INSTRUCTIONS FOR THE TASK: Each line with the word "imgs" must appear in the answer, copied from the records.

- - - -

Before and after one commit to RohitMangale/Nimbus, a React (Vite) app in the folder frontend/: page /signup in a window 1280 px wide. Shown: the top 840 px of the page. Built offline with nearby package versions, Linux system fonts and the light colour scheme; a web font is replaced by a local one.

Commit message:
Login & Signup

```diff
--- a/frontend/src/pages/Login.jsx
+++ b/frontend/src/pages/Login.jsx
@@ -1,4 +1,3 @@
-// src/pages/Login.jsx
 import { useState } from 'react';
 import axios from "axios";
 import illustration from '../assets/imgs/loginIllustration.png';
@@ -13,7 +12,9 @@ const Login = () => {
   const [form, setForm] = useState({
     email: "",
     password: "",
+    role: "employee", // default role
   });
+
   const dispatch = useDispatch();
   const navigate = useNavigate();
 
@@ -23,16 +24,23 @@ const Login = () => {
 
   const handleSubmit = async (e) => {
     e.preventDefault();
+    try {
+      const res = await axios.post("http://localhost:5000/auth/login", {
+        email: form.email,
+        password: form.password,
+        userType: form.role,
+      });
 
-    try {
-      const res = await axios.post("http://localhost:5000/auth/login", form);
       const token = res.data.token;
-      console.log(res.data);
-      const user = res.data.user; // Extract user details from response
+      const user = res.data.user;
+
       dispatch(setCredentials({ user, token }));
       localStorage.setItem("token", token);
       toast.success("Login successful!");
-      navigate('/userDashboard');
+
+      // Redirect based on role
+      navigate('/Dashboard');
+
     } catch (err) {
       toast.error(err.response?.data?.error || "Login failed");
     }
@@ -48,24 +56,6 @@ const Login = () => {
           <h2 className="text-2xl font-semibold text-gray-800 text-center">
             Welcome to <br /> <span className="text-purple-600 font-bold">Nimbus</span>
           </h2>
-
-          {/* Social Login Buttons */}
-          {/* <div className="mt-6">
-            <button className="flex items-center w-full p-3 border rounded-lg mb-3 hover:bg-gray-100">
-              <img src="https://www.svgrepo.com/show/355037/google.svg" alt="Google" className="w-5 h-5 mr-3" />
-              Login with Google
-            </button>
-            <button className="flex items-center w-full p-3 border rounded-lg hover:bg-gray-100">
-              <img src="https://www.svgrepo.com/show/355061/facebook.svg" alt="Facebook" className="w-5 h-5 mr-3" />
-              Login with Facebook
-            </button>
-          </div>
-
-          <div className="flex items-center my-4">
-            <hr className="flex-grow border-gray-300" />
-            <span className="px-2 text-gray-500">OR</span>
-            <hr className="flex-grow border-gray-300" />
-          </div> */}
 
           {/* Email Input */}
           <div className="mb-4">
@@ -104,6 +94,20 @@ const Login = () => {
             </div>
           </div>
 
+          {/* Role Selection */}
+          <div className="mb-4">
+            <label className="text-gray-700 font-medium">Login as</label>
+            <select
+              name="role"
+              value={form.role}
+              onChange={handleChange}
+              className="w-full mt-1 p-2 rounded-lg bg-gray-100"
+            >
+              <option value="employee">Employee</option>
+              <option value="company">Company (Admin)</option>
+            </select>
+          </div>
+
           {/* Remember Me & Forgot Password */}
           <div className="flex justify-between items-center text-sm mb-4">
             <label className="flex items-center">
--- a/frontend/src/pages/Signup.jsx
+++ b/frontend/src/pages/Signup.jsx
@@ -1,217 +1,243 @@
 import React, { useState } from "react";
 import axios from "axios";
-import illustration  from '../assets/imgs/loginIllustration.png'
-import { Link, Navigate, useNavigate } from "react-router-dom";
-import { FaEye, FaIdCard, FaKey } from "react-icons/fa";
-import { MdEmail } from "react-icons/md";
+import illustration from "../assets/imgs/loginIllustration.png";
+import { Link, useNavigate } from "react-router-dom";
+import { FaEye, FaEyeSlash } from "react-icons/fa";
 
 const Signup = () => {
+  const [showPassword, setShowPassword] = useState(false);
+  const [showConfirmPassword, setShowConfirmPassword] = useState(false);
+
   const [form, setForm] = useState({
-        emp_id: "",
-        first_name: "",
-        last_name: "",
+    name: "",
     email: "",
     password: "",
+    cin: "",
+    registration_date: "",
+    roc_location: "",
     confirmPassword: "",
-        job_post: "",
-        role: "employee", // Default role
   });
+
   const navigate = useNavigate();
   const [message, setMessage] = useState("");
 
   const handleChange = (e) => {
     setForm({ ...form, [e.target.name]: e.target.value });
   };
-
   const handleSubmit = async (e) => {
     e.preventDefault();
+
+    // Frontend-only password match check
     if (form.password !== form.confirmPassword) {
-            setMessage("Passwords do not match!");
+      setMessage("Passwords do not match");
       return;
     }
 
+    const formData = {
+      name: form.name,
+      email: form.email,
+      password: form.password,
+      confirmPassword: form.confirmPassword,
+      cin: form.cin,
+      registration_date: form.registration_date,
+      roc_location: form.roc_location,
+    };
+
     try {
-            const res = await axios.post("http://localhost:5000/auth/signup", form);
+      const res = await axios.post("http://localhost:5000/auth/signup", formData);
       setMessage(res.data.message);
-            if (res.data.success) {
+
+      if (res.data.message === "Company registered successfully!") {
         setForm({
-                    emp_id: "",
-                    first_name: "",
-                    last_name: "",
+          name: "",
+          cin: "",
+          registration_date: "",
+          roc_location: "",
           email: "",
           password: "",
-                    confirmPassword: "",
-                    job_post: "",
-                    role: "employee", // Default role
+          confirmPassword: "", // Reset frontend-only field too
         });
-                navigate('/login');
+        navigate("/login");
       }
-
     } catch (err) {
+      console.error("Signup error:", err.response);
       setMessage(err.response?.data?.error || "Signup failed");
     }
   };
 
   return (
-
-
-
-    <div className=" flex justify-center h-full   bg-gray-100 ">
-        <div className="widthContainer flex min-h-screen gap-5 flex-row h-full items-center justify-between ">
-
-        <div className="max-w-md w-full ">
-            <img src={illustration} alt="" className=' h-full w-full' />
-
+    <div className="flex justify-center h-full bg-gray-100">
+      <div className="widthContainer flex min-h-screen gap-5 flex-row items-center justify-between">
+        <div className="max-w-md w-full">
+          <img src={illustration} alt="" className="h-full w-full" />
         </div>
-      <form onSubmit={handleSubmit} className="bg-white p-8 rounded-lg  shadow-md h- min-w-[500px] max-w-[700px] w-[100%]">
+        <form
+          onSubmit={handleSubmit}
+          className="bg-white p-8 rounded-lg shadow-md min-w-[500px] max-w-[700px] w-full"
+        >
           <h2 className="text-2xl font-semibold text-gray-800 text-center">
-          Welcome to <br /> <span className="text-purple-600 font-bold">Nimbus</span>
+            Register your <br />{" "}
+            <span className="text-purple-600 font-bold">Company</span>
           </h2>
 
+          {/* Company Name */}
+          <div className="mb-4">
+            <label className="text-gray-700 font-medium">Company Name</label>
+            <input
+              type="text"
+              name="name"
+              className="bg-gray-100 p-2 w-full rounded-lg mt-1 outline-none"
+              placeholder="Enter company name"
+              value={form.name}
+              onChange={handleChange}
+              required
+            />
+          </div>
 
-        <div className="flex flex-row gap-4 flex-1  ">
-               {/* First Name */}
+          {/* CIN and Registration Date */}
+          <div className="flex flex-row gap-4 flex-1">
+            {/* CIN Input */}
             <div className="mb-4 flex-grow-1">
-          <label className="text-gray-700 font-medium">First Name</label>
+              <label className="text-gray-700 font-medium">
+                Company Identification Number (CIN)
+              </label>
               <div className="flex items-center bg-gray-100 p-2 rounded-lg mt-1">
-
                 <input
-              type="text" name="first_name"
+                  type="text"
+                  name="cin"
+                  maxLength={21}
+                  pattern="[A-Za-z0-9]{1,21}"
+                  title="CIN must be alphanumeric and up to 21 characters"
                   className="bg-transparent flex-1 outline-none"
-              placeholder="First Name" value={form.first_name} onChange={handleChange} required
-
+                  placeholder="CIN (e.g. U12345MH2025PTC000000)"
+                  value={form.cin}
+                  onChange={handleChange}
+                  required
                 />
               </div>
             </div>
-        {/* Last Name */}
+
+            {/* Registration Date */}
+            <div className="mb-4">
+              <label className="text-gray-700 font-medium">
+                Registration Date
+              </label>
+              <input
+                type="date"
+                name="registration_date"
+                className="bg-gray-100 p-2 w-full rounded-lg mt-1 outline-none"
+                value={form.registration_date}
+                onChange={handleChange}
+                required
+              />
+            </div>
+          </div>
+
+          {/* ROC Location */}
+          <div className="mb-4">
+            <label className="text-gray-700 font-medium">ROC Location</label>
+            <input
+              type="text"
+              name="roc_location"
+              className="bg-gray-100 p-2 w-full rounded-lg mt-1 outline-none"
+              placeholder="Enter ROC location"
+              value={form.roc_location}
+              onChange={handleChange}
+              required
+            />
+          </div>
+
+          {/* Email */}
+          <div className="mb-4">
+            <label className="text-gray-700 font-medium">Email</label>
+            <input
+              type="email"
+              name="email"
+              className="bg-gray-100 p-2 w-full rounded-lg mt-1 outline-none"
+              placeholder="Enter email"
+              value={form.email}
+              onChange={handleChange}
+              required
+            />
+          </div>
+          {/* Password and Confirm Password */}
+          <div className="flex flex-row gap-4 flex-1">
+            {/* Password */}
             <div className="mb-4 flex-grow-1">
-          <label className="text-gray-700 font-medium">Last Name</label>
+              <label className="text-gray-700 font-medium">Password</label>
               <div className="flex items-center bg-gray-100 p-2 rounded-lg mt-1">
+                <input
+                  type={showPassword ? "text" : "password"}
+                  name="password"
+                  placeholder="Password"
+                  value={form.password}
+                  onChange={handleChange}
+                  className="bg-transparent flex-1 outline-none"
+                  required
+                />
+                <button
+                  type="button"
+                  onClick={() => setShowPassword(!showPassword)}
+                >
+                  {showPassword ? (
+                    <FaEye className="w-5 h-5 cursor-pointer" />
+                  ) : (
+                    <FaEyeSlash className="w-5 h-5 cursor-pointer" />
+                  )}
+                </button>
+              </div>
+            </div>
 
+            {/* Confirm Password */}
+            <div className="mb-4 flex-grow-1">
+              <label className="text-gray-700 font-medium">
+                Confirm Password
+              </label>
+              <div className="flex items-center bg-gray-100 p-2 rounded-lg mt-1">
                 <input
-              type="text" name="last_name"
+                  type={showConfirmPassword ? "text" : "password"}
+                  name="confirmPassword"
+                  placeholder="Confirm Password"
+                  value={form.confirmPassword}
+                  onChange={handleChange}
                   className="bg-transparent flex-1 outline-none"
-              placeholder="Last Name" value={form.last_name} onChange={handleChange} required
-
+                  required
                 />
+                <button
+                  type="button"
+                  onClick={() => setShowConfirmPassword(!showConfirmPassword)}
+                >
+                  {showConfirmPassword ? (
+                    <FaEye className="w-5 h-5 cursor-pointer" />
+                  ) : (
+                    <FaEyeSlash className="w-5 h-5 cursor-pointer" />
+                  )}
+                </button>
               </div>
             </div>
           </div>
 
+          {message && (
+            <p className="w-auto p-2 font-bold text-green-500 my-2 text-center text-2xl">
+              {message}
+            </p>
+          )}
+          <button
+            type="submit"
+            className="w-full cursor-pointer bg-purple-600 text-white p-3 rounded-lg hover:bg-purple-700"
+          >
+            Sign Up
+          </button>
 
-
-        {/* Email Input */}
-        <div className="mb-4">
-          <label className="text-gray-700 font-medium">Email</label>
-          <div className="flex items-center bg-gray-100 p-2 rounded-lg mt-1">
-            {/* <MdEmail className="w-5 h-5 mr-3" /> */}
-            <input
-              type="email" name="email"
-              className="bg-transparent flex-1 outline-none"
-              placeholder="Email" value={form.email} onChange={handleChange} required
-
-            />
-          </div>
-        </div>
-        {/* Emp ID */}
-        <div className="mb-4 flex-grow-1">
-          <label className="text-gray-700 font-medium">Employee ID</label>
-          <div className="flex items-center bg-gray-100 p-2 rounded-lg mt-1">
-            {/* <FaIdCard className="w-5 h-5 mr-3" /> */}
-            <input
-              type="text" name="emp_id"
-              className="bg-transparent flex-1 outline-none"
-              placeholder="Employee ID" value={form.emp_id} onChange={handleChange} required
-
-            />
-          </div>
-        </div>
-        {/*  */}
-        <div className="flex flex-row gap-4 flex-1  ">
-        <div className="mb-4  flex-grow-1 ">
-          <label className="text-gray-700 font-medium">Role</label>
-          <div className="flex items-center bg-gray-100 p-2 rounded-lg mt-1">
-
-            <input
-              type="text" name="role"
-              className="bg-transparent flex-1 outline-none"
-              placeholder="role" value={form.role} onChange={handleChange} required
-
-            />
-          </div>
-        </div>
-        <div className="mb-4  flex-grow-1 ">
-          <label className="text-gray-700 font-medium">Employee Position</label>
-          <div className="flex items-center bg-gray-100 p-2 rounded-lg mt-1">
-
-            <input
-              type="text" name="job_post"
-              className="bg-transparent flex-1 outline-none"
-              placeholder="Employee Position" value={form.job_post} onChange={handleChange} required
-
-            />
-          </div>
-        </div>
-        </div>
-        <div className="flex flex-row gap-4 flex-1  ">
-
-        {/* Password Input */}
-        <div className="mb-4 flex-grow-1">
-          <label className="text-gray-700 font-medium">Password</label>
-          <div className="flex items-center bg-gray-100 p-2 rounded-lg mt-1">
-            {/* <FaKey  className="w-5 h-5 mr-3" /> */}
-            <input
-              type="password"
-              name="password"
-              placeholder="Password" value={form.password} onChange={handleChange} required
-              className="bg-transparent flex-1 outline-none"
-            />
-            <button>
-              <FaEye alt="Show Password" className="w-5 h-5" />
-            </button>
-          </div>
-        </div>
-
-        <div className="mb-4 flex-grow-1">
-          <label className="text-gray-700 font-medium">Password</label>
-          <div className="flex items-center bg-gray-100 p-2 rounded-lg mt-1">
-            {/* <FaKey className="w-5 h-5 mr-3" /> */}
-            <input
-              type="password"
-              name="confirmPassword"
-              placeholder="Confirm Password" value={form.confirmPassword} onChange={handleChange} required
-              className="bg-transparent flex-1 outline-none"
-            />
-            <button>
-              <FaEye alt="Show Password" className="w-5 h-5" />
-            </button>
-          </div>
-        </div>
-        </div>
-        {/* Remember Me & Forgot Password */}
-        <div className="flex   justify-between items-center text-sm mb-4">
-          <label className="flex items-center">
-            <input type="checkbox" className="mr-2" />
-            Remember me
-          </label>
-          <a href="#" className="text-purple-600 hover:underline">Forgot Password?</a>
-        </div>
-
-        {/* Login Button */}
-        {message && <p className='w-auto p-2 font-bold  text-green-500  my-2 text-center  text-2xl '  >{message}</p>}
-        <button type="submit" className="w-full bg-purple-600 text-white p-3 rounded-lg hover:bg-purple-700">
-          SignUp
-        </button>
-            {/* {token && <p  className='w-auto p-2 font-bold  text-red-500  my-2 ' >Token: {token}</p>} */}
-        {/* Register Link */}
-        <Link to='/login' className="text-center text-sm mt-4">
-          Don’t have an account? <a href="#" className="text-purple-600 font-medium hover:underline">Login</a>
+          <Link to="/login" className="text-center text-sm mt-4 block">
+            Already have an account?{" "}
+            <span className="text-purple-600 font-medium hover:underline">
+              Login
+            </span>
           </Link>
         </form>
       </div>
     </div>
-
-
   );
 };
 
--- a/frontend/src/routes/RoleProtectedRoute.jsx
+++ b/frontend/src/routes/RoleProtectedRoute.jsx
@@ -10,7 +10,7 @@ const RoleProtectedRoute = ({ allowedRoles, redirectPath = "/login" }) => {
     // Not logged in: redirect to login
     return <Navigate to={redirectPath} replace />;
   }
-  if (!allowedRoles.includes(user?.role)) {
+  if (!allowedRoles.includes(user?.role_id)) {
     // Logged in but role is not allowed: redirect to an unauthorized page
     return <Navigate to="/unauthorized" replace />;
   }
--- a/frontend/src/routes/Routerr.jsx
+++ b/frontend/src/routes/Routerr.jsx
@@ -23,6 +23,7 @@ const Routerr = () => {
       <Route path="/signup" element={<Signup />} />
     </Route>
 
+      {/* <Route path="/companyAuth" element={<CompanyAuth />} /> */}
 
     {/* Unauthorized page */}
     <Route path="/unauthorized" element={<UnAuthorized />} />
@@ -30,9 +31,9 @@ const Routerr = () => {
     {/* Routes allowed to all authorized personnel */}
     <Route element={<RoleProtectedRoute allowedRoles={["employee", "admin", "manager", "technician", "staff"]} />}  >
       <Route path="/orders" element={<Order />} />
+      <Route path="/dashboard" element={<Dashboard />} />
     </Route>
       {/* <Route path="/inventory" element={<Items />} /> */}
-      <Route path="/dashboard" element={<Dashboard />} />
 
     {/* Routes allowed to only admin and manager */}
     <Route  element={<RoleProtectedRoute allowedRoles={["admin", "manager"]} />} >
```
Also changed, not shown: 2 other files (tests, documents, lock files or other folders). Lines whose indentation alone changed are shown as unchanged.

- - - -

EXPECTED ANSWER:
 import illustration from '../assets/imgs/loginIllustration.png';
-import illustration  from '../assets/imgs/loginIllustration.png'
+import illustration from "../assets/imgs/loginIllustration.png";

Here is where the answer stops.